:: HOW TO COMPLETE THIS TASK ::
I would like every entry below written out exactly.

(Front-end code edit data)

"""

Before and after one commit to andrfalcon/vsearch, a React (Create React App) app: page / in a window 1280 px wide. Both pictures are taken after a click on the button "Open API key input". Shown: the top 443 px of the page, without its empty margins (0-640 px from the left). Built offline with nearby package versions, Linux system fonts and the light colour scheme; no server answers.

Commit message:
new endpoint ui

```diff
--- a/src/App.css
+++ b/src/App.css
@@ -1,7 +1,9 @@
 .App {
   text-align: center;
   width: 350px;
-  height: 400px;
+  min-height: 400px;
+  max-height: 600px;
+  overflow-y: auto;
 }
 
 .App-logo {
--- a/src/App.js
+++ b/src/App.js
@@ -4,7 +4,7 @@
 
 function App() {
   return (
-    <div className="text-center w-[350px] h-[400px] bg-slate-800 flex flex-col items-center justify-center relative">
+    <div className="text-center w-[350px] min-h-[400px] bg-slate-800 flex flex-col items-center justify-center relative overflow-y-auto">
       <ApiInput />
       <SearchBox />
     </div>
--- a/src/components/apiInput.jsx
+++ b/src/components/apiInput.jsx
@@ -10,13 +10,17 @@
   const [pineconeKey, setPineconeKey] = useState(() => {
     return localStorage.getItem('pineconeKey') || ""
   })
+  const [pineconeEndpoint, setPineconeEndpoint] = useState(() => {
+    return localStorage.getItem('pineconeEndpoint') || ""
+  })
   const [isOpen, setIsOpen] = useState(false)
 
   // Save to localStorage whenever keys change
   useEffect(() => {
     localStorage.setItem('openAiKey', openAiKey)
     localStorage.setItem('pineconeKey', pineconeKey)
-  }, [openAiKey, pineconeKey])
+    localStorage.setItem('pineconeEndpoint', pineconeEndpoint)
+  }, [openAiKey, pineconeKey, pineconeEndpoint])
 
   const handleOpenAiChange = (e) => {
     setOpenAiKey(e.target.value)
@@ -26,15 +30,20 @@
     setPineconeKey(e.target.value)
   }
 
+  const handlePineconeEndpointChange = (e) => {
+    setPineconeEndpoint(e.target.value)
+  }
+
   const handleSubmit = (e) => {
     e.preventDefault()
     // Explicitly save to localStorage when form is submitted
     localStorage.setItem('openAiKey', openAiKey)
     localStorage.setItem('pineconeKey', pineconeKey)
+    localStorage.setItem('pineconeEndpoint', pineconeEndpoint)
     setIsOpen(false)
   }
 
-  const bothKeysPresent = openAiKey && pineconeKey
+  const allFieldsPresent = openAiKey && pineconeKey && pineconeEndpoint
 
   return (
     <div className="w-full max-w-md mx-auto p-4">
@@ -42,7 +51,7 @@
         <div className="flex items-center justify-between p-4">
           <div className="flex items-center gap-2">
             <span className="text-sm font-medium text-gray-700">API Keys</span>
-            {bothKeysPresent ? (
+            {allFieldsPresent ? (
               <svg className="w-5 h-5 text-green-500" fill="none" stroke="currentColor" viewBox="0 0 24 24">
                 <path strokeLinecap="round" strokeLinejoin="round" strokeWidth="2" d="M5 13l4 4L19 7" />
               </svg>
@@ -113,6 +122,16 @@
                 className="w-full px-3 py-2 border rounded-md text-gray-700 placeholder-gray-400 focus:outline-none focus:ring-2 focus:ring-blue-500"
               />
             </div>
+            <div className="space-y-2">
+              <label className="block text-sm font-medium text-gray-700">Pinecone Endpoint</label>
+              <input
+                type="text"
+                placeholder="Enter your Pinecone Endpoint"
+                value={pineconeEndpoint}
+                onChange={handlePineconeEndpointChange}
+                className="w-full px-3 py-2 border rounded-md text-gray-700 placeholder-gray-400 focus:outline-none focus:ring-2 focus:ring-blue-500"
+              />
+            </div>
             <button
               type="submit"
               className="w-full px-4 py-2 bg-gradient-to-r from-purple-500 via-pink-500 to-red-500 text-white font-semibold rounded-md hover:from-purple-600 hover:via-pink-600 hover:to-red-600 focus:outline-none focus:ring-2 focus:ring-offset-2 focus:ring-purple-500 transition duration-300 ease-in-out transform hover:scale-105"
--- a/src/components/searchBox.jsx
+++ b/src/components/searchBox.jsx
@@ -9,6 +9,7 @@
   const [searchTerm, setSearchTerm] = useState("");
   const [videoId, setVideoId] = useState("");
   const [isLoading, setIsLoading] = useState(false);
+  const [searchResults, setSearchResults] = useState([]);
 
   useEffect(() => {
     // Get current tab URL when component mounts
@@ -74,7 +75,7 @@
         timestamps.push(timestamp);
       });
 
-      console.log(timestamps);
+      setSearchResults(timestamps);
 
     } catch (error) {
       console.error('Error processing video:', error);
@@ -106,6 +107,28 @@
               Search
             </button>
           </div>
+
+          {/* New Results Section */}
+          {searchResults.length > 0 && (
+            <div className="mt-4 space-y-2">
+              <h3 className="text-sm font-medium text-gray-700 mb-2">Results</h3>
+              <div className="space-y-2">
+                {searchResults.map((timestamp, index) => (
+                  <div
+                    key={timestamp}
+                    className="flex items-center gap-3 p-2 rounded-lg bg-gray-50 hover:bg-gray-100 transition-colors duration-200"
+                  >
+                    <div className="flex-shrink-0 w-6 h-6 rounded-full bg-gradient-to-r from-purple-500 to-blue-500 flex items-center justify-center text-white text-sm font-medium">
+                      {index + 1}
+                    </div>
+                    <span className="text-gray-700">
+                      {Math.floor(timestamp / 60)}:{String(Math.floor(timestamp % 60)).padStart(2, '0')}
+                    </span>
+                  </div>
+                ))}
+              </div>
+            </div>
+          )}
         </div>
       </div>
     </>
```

"""

:: RESPONSE FOR THIS EXERCISE ::
Before and after one commit to andrfalcon/vsearch, a React (Create React App) app: page / in a window 1280 px wide. Both pictures are taken after a click on the button "Open API key input". Shown: the top 443 px of the page, without its empty margins (0-640 px from the left). Built offline with nearby package versions, Linux system fonts and the light colour scheme; no server answers.

Commit message:
new endpoint ui

```diff
--- a/src/App.css
+++ b/src/App.css
@@ -1,7 +1,9 @@
 .App {
   text-align: center;
   width: 350px;
-  height: 400px;
+  min-height: 400px;
+  max-height: 600px;
+  overflow-y: auto;
 }
 
 .App-logo {
--- a/src/App.js
+++ b/src/App.js
@@ -4,7 +4,7 @@
 
 function App() {
   return (
-    <div className="text-center w-[350px] h-[400px] bg-slate-800 flex flex-col items-center justify-center relative">
+    <div className="text-center w-[350px] min-h-[400px] bg-slate-800 flex flex-col items-center justify-center relative overflow-y-auto">
       <ApiInput />
       <SearchBox />
     </div>
--- a/src/components/apiInput.jsx
+++ b/src/components/apiInput.jsx
@@ -10,13 +10,17 @@
   const [pineconeKey, setPineconeKey] = useState(() => {
     return localStorage.getItem('pineconeKey') || ""
   })
+  const [pineconeEndpoint, setPineconeEndpoint] = useState(() => {
+    return localStorage.getItem('pineconeEndpoint') || ""
+  })
   const [isOpen, setIsOpen] = useState(false)
 
   // Save to localStorage whenever keys change
   useEffect(() => {
     localStorage.setItem('openAiKey', openAiKey)
     localStorage.setItem('pineconeKey', pineconeKey)
-  }, [openAiKey, pineconeKey])
+    localStorage.setItem('pineconeEndpoint', pineconeEndpoint)
+  }, [openAiKey, pineconeKey, pineconeEndpoint])
 
   const handleOpenAiChange = (e) => {
     setOpenAiKey(e.target.value)
@@ -26,15 +30,20 @@
     setPineconeKey(e.target.value)
   }
 
+  const handlePineconeEndpointChange = (e) => {
+    setPineconeEndpoint(e.target.value)
+  }
+
   const handleSubmit = (e) => {
     e.preventDefault()
     // Explicitly save to localStorage when form is submitted
     localStorage.setItem('openAiKey', openAiKey)
     localStorage.setItem('pineconeKey', pineconeKey)
+    localStorage.setItem('pineconeEndpoint', pineconeEndpoint)
     setIsOpen(false)
   }
 
-  const bothKeysPresent = openAiKey && pineconeKey
+  const allFieldsPresent = openAiKey && pineconeKey && pineconeEndpoint
 
   return (
     <div className="w-full max-w-md mx-auto p-4">
@@ -42,7 +51,7 @@
         <div className="flex items-center justify-between p-4">
           <div className="flex items-center gap-2">
             <span className="text-sm font-medium text-gray-700">API Keys</span>
-            {bothKeysPresent ? (
+            {allFieldsPresent ? (
               <svg className="w-5 h-5 text-green-500" fill="none" stroke="currentColor" viewBox="0 0 24 24">
                 <path strokeLinecap="round" strokeLinejoin="round" strokeWidth="2" d="M5 13l4 4L19 7" />
               </svg>
@@ -113,6 +122,16 @@
                 className="w-full px-3 py-2 border rounded-md text-gray-700 placeholder-gray-400 focus:outline-none focus:ring-2 focus:ring-blue-500"
               />
             </div>
+            <div className="space-y-2">
+              <label className="block text-sm font-medium text-gray-700">Pinecone Endpoint</label>
+              <input
+                type="text"
+                placeholder="Enter your Pinecone Endpoint"
+                value={pineconeEndpoint}
+                onChange={handlePineconeEndpointChange}
+                className="w-full px-3 py-2 border rounded-md text-gray-700 placeholder-gray-400 focus:outline-none focus:ring-2 focus:ring-blue-500"
+              />
+            </div>
             <button
               type="submit"
               className="w-full px-4 py-2 bg-gradient-to-r from-purple-500 via-pink-500 to-red-500 text-white font-semibold rounded-md hover:from-purple-600 hover:via-pink-600 hover:to-red-600 focus:outline-none focus:ring-2 focus:ring-offset-2 focus:ring-purple-500 transition duration-300 ease-in-out transform hover:scale-105"
--- a/src/components/searchBox.jsx
+++ b/src/components/searchBox.jsx
@@ -9,6 +9,7 @@
   const [searchTerm, setSearchTerm] = useState("");
   const [videoId, setVideoId] = useState("");
   const [isLoading, setIsLoading] = useState(false);
+  const [searchResults, setSearchResults] = useState([]);
 
   useEffect(() => {
     // Get current tab URL when component mounts
@@ -74,7 +75,7 @@
         timestamps.push(timestamp);
       });
 
-      console.log(timestamps);
+      setSearchResults(timestamps);
 
     } catch (error) {
       console.error('Error processing video:', error);
@@ -106,6 +107,28 @@
               Search
             </button>
           </div>
+
+          {/* New Results Section */}
+          {searchResults.length > 0 && (
+            <div className="mt-4 space-y-2">
+              <h3 className="text-sm font-medium text-gray-700 mb-2">Results</h3>
+              <div className="space-y-2">
+                {searchResults.map((timestamp, index) => (
+                  <div
+                    key={timestamp}
+                    className="flex items-center gap-3 p-2 rounded-lg bg-gray-50 hover:bg-gray-100 transition-colors duration-200"
+                  >
+                    <div className="flex-shrink-0 w-6 h-6 rounded-full bg-gradient-to-r from-purple-500 to-blue-500 flex items-center justify-center text-white text-sm font-medium">
+                      {index + 1}
+                    </div>
+                    <span className="text-gray-700">
+                      {Math.floor(timestamp / 60)}:{String(Math.floor(timestamp % 60)).padStart(2, '0')}
+                    </span>
+                  </div>
+                ))}
+              </div>
+            </div>
+          )}
         </div>
       </div>
     </>
```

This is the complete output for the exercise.